DOCSIS 3.0 was released in 2006, and speeds leaped ahead to 152 Mbps for downloads and 108 Mbps for uploads. Most ISPs do not support those speeds yet, so DOCSIS 3.0 modems should support the fastest available speeds for the next few years. Future DOCSIS standards will increase speeds up to 10 Gbps.
The Motorola SB6121 ranks right up there with the very best cable modems. Its specifications are unmatched by its competitors. At $78, users receive up to 160 Mbps downloads and 120 Mbps uploads, which is actually slightly better than the DOCSIS 3.0 standard.
The SB6121 also comes with next generation IPv6 support, so SB6121 users will be prepared after the Internet runs out of IPv4 addresses. Like other modems, SB6121 owners can use either USB or Ethernet cables to connect to their routers or computers. Because it’s a newer model, the Motorola SB6121 is compatible with all of the latest operating systems including Unix.
An online suite of diagnostic tools makes the SB6121 a breeze to troubleshoot. This modem also supports gigabit Ethernet cables for 1 Gbps data transmission, and users can even configure the modem to support AES encryption.
The Linksys DPC3008-CC is another stellar cable modem with specifications almost identical to the SB6121. It is IPv4 and IPv6 compatible and can connect via USB or Ethernet. Cisco is well known for its excellent customer support, and the DPC3008-CC works with DOCSIS 1.1, 2.0, and 3.0 connections.
Fortunately, Cisco doesn’t skimp when it comes to extras. The package comes with a power adapter, Ethernet cable, and user CD. Inside the box, customers will also find a user manual, so they can configure their new DPC3008-CC modems without connecting to the Internet.
The DPC3008-CC’s real selling point is its support for 8 channel DOCSIS 3.0 technology, which allows users to receive theoretical download speeds of up to 320 Mbps. Compared to other modems, the DPC3008-CC is the most technologically advanced model on the market.
While slightly more expensive at $110, the Motorola SB6120 is well worth the price premium. It’s designed to work equally well in both residential and commercial settings, so it’s a very reliable piece of equipment.
It supports 4-channel DOCSIS 3.0 connections and caps out around 160 Mbps, which is more than double what ISPs currently offer. Like the DPC3008-CC, the SB6120 also supports AES encryption, and the modem comes with an industry leading 2-year warranty.

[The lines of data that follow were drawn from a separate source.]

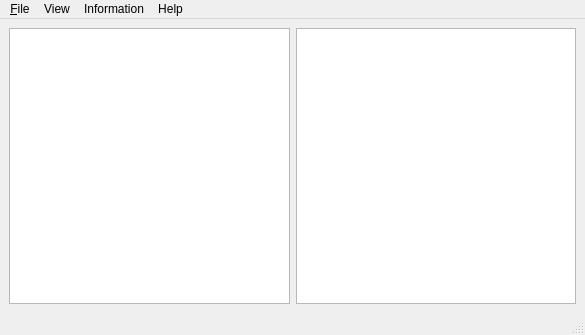
The window that mainwindow.ui (ripper2256/reqifreader) describes before a commit, drawn with Qt 5.
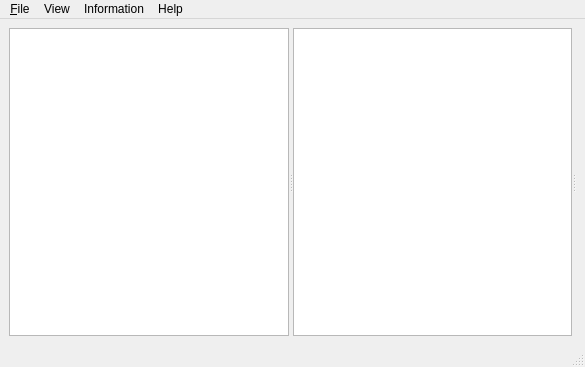
The same window after the commit.

Commit message: make layout resizable

Diff of the .ui file:
```diff
--- a/mainwindow.ui
+++ b/mainwindow.ui
@@ -7,24 +7,53 @@
     <x>0</x>
     <y>0</y>
     <width>585</width>
-    <height>335</height>
+    <height>367</height>
    </rect>
   </property>
+  <property name="sizePolicy">
+   <sizepolicy hsizetype="Preferred" vsizetype="Preferred">
+    <horstretch>0</horstretch>
+    <verstretch>0</verstretch>
+   </sizepolicy>
+  </property>
   <property name="windowTitle">
    <string>MainWindow</string>
   </property>
   <widget class="QWidget" name="centralwidget">
-   <layout class="QVBoxLayout" name="verticalLayout">
+   <layout class="QHBoxLayout" name="horizontalLayout_3">
     <item>
-     <layout class="QHBoxLayout" name="horizontalLayout">
-      <property name="sizeConstraint">
-       <enum>QLayout::SetNoConstraint</enum>
-      </property>
+     <layout class="QHBoxLayout" name="horizontalLayout_2">
       <item>
-       <widget class="QTreeView" name="navigation"/>
-      </item>
-      <item>
-       <widget class="QTreeView" name="treeView"/>
+       <widget class="QSplitter" name="splitter">
+        <property name="sizePolicy">
+         <sizepolicy hsizetype="Expanding" vsizetype="Expanding">
+          <horstretch>0</horstretch>
+          <verstretch>0</verstretch>
+         </sizepolicy>
+        </property>
+        <property name="orientation">
+         <enum>Qt::Horizontal</enum>
+        </property>
+        <widget class="QTreeView" name="navigation">
+         <property name="sizePolicy">
+          <sizepolicy hsizetype="MinimumExpanding" vsizetype="MinimumExpanding">
+           <horstretch>0</horstretch>
+           <verstretch>0</verstretch>
+          </sizepolicy>
+         </property>
+        </widget>
+        <widget class="QTreeView" name="treeView">
+         <property name="sizePolicy">
+          <sizepolicy hsizetype="MinimumExpanding" vsizetype="MinimumExpanding">
+           <horstretch>0</horstretch>
+           <verstretch>0</verstretch>
+          </sizepolicy>
+         </property>
+        </widget>
+        <widget class="QWidget" name="horizontalLayoutWidget">
+         <layout class="QHBoxLayout" name="horizontalLayout"/>
+        </widget>
+       </widget>
       </item>
      </layout>
     </item>
```
Left out of the diff: 2 changed lines with no effect on the pictures.
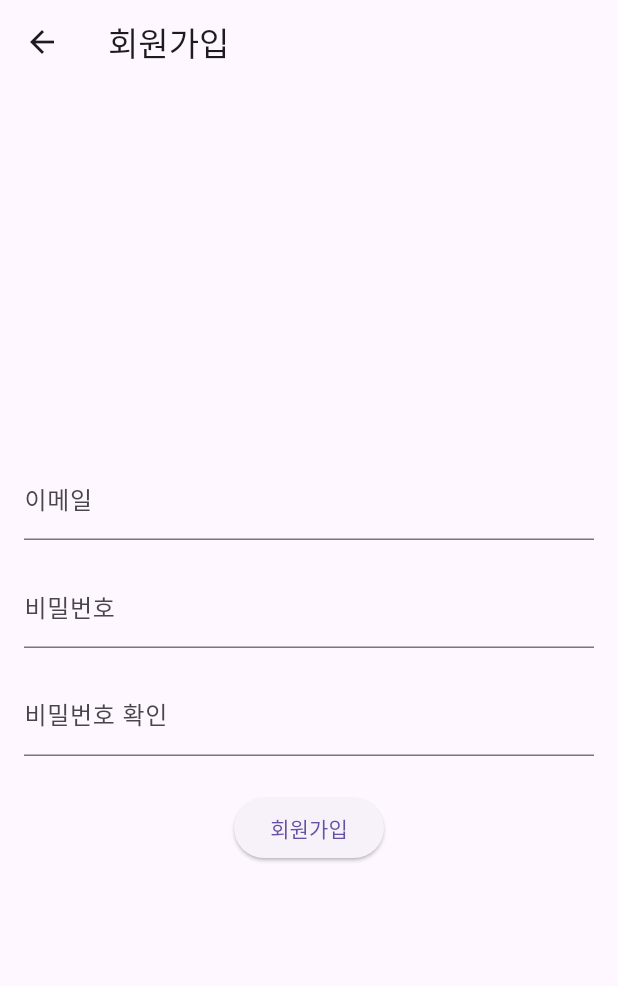
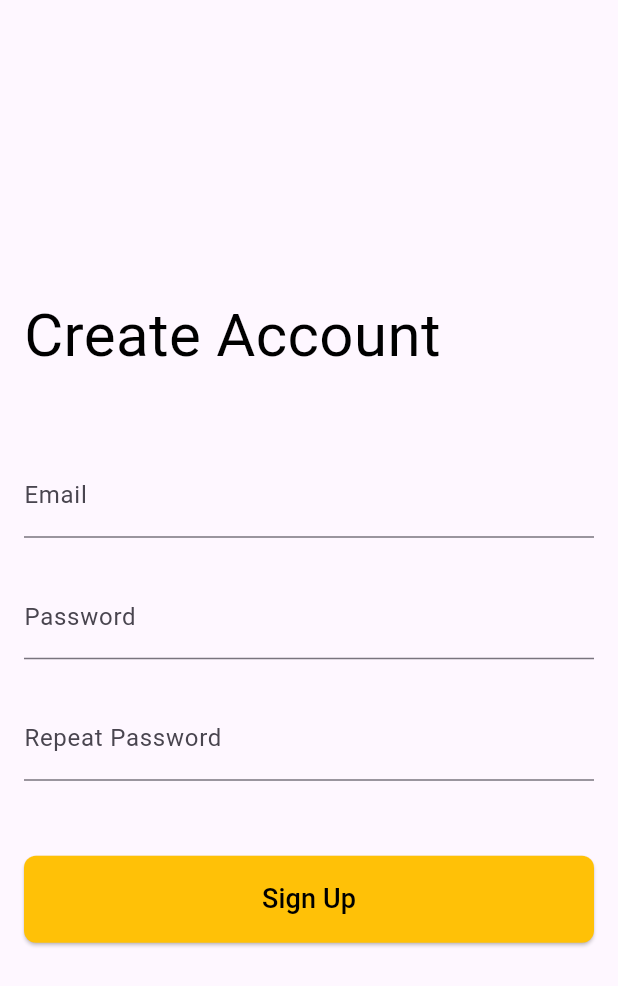
Before and after one commit to FIFTH-GG/midm-mfit, a Flutter app: the SignupScreen screen opened directly, on a phone screen of 412 x 824 dp. Shown: the top 986 px of the screen. Run offline on Flutter 3.47's test engine with Material 3 defaults, Android fonts, the phone set to English and light mode, and no system bars; our stand-ins replace firebase_auth, firebase_core, flutter_blue_plus, permission_handler, shared_preferences; accounts and stored records are empty.

Commit message:
Signup screen UI

```diff
--- a/lib/screen/signup_screen.dart
+++ b/lib/screen/signup_screen.dart
@@ -54,20 +54,23 @@ class _SignupScreenState extends State<SignupScreen> {
   @override
   Widget build(BuildContext context) {
     return Scaffold(
-      appBar: AppBar(
-        title: Text('회원가입'),
-      ),
       body: Center(
         child: Padding(
           padding: const EdgeInsets.all(16.0),
           child: Form(
             key: _formKey,
             child: Column(
-              mainAxisSize: MainAxisSize.min,
+              mainAxisAlignment: MainAxisAlignment.center,
+              crossAxisAlignment: CrossAxisAlignment.stretch,
               children: <Widget>[
+                Text(
+                  'Create Account',
+                  style: TextStyle(fontSize: 40, color: Colors.black),
+                ),
+                SizedBox(height: 50,),
                 TextFormField(
                   controller: _emailController,
-                  decoration: InputDecoration(labelText: '이메일'),
+                  decoration: InputDecoration(labelText: 'Email'),
                   keyboardType: TextInputType.emailAddress,
                   validator: (value) {
                     if (value == null || value.isEmpty) {
@@ -79,10 +82,10 @@ class _SignupScreenState extends State<SignupScreen> {
                     return null;
                   },
                 ),
-                SizedBox(height: 16.0),
+                SizedBox(height: 25.0),
                 TextFormField(
                   controller: _passwordController,
-                  decoration: InputDecoration(labelText: '비밀번호'),
+                  decoration: InputDecoration(labelText: 'Password'),
                   obscureText: true,
                   validator: (value) {
                     if (value == null || value.isEmpty) {
@@ -94,10 +97,10 @@ class _SignupScreenState extends State<SignupScreen> {
                     return null;
                   },
                 ),
-                SizedBox(height: 16.0),
+                SizedBox(height: 25.0),
                 TextFormField(
                   controller: _confirmPasswordController,
-                  decoration: InputDecoration(labelText: '비밀번호 확인'),
+                  decoration: InputDecoration(labelText: 'Repeat Password'),
                   obscureText: true,
                   validator: (value) {
                     if (value == null || value.isEmpty) {
@@ -109,10 +112,20 @@ class _SignupScreenState extends State<SignupScreen> {
                     return null;
                   },
                 ),
-                SizedBox(height: 24.0),
+                SizedBox(height: 50.0),
                 ElevatedButton(
                   onPressed: _createUserWithEmailAndPassword,
-                  child: Text('회원가입'),
+                  style: ElevatedButton.styleFrom(
+                    backgroundColor: Colors.amber,
+                    padding: const EdgeInsets.symmetric(vertical: 16),
+                    shape: RoundedRectangleBorder(
+                      borderRadius: BorderRadius.circular(8),
+                    ),
+                  ),
+                  child: const Text(
+                    'Sign Up',
+                    style: TextStyle(fontSize: 18, color: Colors.black),
+                  ),
                 ),
                 if (_errorMessage != null)
                   Padding(
--- a/pubspec.yaml
+++ b/pubspec.yaml
@@ -40,6 +40,7 @@ dependencies:
   permission_handler: ^11.4.0
   provider: ^6.1.4
   shared_preferences: ^2.5.3
+  cloud_firestore: ^5.6.6
 
 dev_dependencies:
   flutter_test:
```
Also changed, not shown: pubspec.lock.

Named the SURFboard eXtreme cable modem, the SB6120 comes with a quick start guide, user CD, Ethernet cable, power adapter, installation checklist, and warranty card. The best cable modems all offer incredibly fast speeds, but the SB6120 also offers easy installation and a fantastic warranty.